Investigator: Licia Selleri, MD, PhD
Sponsor: Stanford University

Location(s): United States


During development, cranial Neural Crest Cells (cNCCs) play major roles in establishing craniofacial morphology and determining its species-specific variation. To understand human distinctive features it is imperative to study human cNCCs and their derivatives in addition to cNCCs from model organisms. Since human NC formation occurs at 3 to 6 weeks of gestation and is largely inaccessible to genetic studies, we have established a human pluripotent stem cell-based cNCC differentiation model in the dish with high relevance to craniofacial development. Moreover, we have extended our model to chimpanzee cNCCs, allowing us to identify molecular features that distinguish human cNCCs from those of our closest evolutionary cousins.
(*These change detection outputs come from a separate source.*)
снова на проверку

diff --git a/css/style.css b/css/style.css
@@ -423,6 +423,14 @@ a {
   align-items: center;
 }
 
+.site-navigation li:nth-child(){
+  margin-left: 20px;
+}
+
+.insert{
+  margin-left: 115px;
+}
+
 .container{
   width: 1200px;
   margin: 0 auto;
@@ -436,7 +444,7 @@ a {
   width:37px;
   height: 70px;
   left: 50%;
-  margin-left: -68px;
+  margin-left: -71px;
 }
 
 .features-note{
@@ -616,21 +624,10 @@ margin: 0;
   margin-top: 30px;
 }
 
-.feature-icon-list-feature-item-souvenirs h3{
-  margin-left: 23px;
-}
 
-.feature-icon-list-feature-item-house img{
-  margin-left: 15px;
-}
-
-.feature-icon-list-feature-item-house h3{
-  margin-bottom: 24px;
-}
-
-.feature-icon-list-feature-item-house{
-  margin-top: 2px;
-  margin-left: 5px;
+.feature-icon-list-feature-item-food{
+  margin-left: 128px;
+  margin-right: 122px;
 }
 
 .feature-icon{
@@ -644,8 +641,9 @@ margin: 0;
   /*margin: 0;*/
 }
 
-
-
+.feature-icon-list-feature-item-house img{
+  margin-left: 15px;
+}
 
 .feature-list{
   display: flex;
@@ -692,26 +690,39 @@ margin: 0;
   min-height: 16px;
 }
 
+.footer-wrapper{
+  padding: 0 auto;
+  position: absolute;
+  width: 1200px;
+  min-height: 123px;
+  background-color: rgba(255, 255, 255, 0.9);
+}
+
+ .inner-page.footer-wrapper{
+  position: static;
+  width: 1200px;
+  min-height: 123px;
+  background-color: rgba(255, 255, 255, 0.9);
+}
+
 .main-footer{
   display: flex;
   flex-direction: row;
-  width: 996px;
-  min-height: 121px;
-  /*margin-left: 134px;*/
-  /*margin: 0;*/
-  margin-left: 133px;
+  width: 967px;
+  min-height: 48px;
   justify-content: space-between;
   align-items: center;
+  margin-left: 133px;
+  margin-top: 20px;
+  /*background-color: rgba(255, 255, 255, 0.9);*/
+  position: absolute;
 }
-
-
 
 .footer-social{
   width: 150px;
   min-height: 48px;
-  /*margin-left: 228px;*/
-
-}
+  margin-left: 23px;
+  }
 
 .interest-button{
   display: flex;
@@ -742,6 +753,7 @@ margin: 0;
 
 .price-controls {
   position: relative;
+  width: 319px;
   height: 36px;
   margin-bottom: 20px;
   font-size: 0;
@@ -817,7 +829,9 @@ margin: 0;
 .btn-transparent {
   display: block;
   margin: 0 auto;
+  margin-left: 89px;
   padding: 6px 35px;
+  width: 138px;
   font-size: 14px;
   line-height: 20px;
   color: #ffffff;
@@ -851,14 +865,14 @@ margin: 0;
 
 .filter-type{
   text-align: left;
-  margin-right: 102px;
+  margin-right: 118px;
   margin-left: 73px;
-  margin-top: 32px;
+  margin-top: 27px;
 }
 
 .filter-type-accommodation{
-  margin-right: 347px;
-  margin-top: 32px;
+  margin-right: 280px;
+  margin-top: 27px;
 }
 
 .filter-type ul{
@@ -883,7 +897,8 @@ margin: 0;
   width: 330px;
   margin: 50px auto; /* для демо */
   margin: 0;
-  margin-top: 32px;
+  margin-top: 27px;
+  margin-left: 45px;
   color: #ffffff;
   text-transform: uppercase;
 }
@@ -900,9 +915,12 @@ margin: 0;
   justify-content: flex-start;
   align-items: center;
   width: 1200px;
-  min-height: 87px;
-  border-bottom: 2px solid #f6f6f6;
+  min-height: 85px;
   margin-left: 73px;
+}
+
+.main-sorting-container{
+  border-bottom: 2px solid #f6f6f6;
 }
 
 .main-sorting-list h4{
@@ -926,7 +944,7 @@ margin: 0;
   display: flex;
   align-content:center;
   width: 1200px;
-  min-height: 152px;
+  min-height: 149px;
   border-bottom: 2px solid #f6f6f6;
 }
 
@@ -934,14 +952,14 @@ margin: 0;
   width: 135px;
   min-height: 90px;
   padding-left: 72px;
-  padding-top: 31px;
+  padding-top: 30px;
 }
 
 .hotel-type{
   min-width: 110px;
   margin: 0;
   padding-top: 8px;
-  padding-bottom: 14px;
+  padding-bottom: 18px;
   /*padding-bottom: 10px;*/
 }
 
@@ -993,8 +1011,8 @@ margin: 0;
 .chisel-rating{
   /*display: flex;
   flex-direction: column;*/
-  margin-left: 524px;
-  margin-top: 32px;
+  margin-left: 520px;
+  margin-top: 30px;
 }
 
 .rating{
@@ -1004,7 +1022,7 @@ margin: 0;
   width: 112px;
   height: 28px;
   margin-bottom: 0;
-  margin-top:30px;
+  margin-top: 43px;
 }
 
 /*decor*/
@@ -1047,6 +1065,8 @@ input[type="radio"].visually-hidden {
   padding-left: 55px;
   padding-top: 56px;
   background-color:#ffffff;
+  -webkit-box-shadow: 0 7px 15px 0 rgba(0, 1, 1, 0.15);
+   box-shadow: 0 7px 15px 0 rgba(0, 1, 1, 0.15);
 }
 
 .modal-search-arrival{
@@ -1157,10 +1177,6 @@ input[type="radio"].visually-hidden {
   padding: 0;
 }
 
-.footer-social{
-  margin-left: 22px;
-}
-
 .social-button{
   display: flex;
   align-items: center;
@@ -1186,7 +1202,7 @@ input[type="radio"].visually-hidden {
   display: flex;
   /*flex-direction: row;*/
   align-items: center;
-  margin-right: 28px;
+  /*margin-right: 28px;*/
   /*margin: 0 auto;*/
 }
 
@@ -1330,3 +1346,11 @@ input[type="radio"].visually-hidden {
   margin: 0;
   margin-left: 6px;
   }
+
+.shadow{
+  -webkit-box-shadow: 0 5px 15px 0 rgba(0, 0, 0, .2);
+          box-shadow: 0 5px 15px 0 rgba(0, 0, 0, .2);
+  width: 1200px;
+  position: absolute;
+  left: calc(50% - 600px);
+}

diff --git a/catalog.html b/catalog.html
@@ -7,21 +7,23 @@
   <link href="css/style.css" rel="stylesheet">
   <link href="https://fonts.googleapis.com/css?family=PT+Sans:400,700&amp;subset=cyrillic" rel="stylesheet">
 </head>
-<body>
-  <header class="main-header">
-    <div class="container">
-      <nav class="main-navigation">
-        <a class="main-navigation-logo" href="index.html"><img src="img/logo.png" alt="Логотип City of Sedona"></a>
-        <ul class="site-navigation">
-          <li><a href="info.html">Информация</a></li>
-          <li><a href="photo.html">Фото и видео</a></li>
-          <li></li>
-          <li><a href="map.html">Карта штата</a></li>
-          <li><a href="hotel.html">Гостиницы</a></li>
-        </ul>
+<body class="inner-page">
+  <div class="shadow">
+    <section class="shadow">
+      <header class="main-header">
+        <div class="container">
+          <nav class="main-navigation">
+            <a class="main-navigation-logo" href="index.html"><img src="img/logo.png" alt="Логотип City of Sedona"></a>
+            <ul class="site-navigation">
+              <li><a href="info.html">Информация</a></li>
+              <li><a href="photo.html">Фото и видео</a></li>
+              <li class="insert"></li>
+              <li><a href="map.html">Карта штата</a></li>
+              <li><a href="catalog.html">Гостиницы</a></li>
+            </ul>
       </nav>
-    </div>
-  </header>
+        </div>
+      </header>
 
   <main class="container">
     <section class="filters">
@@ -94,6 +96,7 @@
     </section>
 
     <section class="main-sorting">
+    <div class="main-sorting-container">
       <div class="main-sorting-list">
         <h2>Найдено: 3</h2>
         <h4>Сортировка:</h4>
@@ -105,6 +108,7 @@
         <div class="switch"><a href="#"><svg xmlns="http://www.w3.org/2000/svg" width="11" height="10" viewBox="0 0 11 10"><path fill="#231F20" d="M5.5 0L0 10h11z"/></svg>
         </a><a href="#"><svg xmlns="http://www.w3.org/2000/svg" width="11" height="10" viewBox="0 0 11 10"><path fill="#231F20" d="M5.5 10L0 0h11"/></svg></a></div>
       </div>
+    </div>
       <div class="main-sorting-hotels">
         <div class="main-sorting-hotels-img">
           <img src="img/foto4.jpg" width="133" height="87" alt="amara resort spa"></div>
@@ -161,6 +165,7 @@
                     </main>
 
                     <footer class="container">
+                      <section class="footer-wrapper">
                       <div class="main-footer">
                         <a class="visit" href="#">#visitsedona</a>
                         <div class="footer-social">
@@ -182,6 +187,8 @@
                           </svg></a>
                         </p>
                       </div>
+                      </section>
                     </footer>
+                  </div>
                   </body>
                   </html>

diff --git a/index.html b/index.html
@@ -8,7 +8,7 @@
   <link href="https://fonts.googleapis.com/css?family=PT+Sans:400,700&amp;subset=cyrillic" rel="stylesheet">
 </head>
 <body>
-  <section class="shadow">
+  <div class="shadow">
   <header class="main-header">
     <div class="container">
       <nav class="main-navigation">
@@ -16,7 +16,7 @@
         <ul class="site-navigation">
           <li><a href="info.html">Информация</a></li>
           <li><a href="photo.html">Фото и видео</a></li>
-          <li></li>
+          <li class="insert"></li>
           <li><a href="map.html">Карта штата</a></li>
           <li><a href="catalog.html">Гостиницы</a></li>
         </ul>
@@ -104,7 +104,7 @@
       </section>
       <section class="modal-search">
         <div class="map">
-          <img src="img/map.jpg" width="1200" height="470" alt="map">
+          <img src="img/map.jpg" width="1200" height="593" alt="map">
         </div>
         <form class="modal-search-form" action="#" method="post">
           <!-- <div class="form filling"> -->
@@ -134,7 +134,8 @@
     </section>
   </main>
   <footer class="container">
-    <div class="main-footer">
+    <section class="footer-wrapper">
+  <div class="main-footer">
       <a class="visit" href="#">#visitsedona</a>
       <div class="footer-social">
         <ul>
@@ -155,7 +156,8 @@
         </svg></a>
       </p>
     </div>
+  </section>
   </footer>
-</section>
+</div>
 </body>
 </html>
Aim 1 Characterize epigenetic landscapes and transcriptomes of human and chimpanzee cNCCs and to identify conserved and species- specific cis-regulatory elements utilized by this unique cell type. Since chromatin modification maps from NCCs of any organism are not yet publicly available beyond our report, we will generate chromatin marking profiles from a cohort of human and chimp postmigratory cNCCs, complemented with transcriptome analyses. Thus, we will create "reference epigenomes" that will be annotated for active and poised enhancers and promoters. We have already identified over 2000 regulatory elements that show strong species-specific bias in their chromatin marks in human versus chimpanzee, arguing that human-specific cNCC molecular features do exist and may underlie human-specific craniofacial divergence. These datasets will provide a rich resource for future investigations of the transcriptional and epigenetic basis of human craniofacial evolution, development, and disease.
Aim 2 Analyze candidate human-specific craniofacial enhancer activity in vivo. To this end, transgenic reporter assays in mouse embryos will be used to analyze the activity of 50 human regulatory elements that either gained or lost active enhancer signature in human cNCCs, as compared to the 50 orthologous chimpanzee regions. Thus, we will generate a validated set of human-specific craniofacial enhancers that can be further explored in mechanistic studies. For 10 selected human-specific enhancers exhibiting gain or loss of activity, interesting activity patterns, or relevant association with craniofacial development or disease in humans, we will utilize BAC recombineering to further develop founder transgenic lines that will be distributed to the craniofacial community.